======== Provided records
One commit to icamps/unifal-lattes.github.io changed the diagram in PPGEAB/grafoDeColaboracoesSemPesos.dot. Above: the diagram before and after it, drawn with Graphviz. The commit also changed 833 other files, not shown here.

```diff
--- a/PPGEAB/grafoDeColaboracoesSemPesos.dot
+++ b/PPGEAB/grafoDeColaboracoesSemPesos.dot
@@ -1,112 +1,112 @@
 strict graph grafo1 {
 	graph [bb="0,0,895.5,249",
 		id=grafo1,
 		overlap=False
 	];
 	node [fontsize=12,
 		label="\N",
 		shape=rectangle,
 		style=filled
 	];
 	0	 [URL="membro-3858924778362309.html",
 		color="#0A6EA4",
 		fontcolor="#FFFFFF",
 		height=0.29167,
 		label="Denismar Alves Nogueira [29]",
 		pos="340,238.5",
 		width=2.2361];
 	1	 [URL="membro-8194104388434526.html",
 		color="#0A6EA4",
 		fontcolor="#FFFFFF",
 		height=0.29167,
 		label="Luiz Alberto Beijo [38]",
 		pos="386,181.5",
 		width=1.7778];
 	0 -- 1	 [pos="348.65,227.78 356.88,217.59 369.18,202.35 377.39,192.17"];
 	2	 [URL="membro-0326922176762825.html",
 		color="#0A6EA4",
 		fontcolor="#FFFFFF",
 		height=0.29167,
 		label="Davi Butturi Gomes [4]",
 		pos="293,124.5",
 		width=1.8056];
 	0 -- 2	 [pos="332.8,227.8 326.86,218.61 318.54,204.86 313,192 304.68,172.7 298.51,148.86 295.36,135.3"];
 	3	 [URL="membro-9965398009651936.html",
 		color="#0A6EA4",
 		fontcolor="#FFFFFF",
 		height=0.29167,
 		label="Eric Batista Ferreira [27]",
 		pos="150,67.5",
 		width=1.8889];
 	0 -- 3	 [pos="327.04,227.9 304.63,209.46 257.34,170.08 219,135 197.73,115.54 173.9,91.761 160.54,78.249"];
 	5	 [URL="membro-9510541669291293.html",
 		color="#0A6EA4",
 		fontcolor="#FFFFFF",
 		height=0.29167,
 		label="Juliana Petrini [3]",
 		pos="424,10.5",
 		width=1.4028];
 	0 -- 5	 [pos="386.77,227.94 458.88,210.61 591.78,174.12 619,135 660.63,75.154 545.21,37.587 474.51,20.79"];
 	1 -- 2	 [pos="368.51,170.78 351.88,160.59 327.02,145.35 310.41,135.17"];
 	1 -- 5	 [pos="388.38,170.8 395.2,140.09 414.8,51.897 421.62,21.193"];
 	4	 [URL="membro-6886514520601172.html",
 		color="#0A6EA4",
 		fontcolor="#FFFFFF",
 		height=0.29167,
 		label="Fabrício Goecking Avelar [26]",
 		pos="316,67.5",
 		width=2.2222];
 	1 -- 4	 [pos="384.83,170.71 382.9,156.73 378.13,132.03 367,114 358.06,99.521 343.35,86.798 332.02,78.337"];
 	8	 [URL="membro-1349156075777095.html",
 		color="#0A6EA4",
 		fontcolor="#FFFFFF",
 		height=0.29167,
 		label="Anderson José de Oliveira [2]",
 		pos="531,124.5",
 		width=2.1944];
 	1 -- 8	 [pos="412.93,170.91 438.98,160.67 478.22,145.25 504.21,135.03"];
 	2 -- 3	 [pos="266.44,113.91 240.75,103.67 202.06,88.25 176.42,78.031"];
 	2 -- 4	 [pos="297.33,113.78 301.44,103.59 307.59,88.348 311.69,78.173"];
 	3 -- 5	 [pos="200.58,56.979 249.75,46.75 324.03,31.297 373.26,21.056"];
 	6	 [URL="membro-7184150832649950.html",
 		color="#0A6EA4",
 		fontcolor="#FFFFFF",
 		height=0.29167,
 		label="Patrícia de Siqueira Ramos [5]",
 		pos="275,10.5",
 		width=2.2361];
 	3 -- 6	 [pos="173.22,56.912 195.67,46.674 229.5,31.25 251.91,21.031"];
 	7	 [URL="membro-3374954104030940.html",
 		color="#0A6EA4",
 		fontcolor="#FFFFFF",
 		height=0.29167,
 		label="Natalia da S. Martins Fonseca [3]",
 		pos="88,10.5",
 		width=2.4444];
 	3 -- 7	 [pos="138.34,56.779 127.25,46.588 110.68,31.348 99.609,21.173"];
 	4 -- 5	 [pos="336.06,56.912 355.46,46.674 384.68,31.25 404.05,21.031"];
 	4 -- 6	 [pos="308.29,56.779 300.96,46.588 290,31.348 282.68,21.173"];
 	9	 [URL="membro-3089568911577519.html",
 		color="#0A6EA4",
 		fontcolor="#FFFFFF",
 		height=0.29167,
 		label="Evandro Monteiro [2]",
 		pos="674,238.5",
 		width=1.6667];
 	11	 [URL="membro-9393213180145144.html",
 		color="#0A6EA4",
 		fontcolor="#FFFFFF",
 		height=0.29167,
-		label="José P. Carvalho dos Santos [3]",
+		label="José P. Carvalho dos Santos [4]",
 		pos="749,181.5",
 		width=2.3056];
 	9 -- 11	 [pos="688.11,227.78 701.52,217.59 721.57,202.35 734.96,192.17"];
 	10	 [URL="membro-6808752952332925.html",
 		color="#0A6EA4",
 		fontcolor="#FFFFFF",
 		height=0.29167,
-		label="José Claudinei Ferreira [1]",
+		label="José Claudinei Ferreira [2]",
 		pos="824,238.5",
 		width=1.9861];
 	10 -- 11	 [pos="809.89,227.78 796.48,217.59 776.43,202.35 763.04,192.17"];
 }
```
================
» **Problem statement**:
Line by line, repeat the data exactly.

» **Answer for this exercise**:
One commit to icamps/unifal-lattes.github.io changed the diagram in PPGEAB/grafoDeColaboracoesSemPesos.dot. Above: the diagram before and after it, drawn with Graphviz. The commit also changed 833 other files, not shown here.

```diff
--- a/PPGEAB/grafoDeColaboracoesSemPesos.dot
+++ b/PPGEAB/grafoDeColaboracoesSemPesos.dot
@@ -1,112 +1,112 @@
 strict graph grafo1 {
 	graph [bb="0,0,895.5,249",
 		id=grafo1,
 		overlap=False
 	];
 	node [fontsize=12,
 		label="\N",
 		shape=rectangle,
 		style=filled
 	];
 	0	 [URL="membro-3858924778362309.html",
 		color="#0A6EA4",
 		fontcolor="#FFFFFF",
 		height=0.29167,
 		label="Denismar Alves Nogueira [29]",
 		pos="340,238.5",
 		width=2.2361];
 	1	 [URL="membro-8194104388434526.html",
 		color="#0A6EA4",
 		fontcolor="#FFFFFF",
 		height=0.29167,
 		label="Luiz Alberto Beijo [38]",
 		pos="386,181.5",
 		width=1.7778];
 	0 -- 1	 [pos="348.65,227.78 356.88,217.59 369.18,202.35 377.39,192.17"];
 	2	 [URL="membro-0326922176762825.html",
 		color="#0A6EA4",
 		fontcolor="#FFFFFF",
 		height=0.29167,
 		label="Davi Butturi Gomes [4]",
 		pos="293,124.5",
 		width=1.8056];
 	0 -- 2	 [pos="332.8,227.8 326.86,218.61 318.54,204.86 313,192 304.68,172.7 298.51,148.86 295.36,135.3"];
 	3	 [URL="membro-9965398009651936.html",
 		color="#0A6EA4",
 		fontcolor="#FFFFFF",
 		height=0.29167,
 		label="Eric Batista Ferreira [27]",
 		pos="150,67.5",
 		width=1.8889];
 	0 -- 3	 [pos="327.04,227.9 304.63,209.46 257.34,170.08 219,135 197.73,115.54 173.9,91.761 160.54,78.249"];
 	5	 [URL="membro-9510541669291293.html",
 		color="#0A6EA4",
 		fontcolor="#FFFFFF",
 		height=0.29167,
 		label="Juliana Petrini [3]",
 		pos="424,10.5",
 		width=1.4028];
 	0 -- 5	 [pos="386.77,227.94 458.88,210.61 591.78,174.12 619,135 660.63,75.154 545.21,37.587 474.51,20.79"];
 	1 -- 2	 [pos="368.51,170.78 351.88,160.59 327.02,145.35 310.41,135.17"];
 	1 -- 5	 [pos="388.38,170.8 395.2,140.09 414.8,51.897 421.62,21.193"];
 	4	 [URL="membro-6886514520601172.html",
 		color="#0A6EA4",
 		fontcolor="#FFFFFF",
 		height=0.29167,
 		label="Fabrício Goecking Avelar [26]",
 		pos="316,67.5",
 		width=2.2222];
 	1 -- 4	 [pos="384.83,170.71 382.9,156.73 378.13,132.03 367,114 358.06,99.521 343.35,86.798 332.02,78.337"];
 	8	 [URL="membro-1349156075777095.html",
 		color="#0A6EA4",
 		fontcolor="#FFFFFF",
 		height=0.29167,
 		label="Anderson José de Oliveira [2]",
 		pos="531,124.5",
 		width=2.1944];
 	1 -- 8	 [pos="412.93,170.91 438.98,160.67 478.22,145.25 504.21,135.03"];
 	2 -- 3	 [pos="266.44,113.91 240.75,103.67 202.06,88.25 176.42,78.031"];
 	2 -- 4	 [pos="297.33,113.78 301.44,103.59 307.59,88.348 311.69,78.173"];
 	3 -- 5	 [pos="200.58,56.979 249.75,46.75 324.03,31.297 373.26,21.056"];
 	6	 [URL="membro-7184150832649950.html",
 		color="#0A6EA4",
 		fontcolor="#FFFFFF",
 		height=0.29167,
 		label="Patrícia de Siqueira Ramos [5]",
 		pos="275,10.5",
 		width=2.2361];
 	3 -- 6	 [pos="173.22,56.912 195.67,46.674 229.5,31.25 251.91,21.031"];
 	7	 [URL="membro-3374954104030940.html",
 		color="#0A6EA4",
 		fontcolor="#FFFFFF",
 		height=0.29167,
 		label="Natalia da S. Martins Fonseca [3]",
 		pos="88,10.5",
 		width=2.4444];
 	3 -- 7	 [pos="138.34,56.779 127.25,46.588 110.68,31.348 99.609,21.173"];
 	4 -- 5	 [pos="336.06,56.912 355.46,46.674 384.68,31.25 404.05,21.031"];
 	4 -- 6	 [pos="308.29,56.779 300.96,46.588 290,31.348 282.68,21.173"];
 	9	 [URL="membro-3089568911577519.html",
 		color="#0A6EA4",
 		fontcolor="#FFFFFF",
 		height=0.29167,
 		label="Evandro Monteiro [2]",
 		pos="674,238.5",
 		width=1.6667];
 	11	 [URL="membro-9393213180145144.html",
 		color="#0A6EA4",
 		fontcolor="#FFFFFF",
 		height=0.29167,
-		label="José P. Carvalho dos Santos [3]",
+		label="José P. Carvalho dos Santos [4]",
 		pos="749,181.5",
 		width=2.3056];
 	9 -- 11	 [pos="688.11,227.78 701.52,217.59 721.57,202.35 734.96,192.17"];
 	10	 [URL="membro-6808752952332925.html",
 		color="#0A6EA4",
 		fontcolor="#FFFFFF",
 		height=0.29167,
-		label="José Claudinei Ferreira [1]",
+		label="José Claudinei Ferreira [2]",
 		pos="824,238.5",
 		width=1.9861];
 	10 -- 11	 [pos="809.89,227.78 796.48,217.59 776.43,202.35 763.04,192.17"];
 }
```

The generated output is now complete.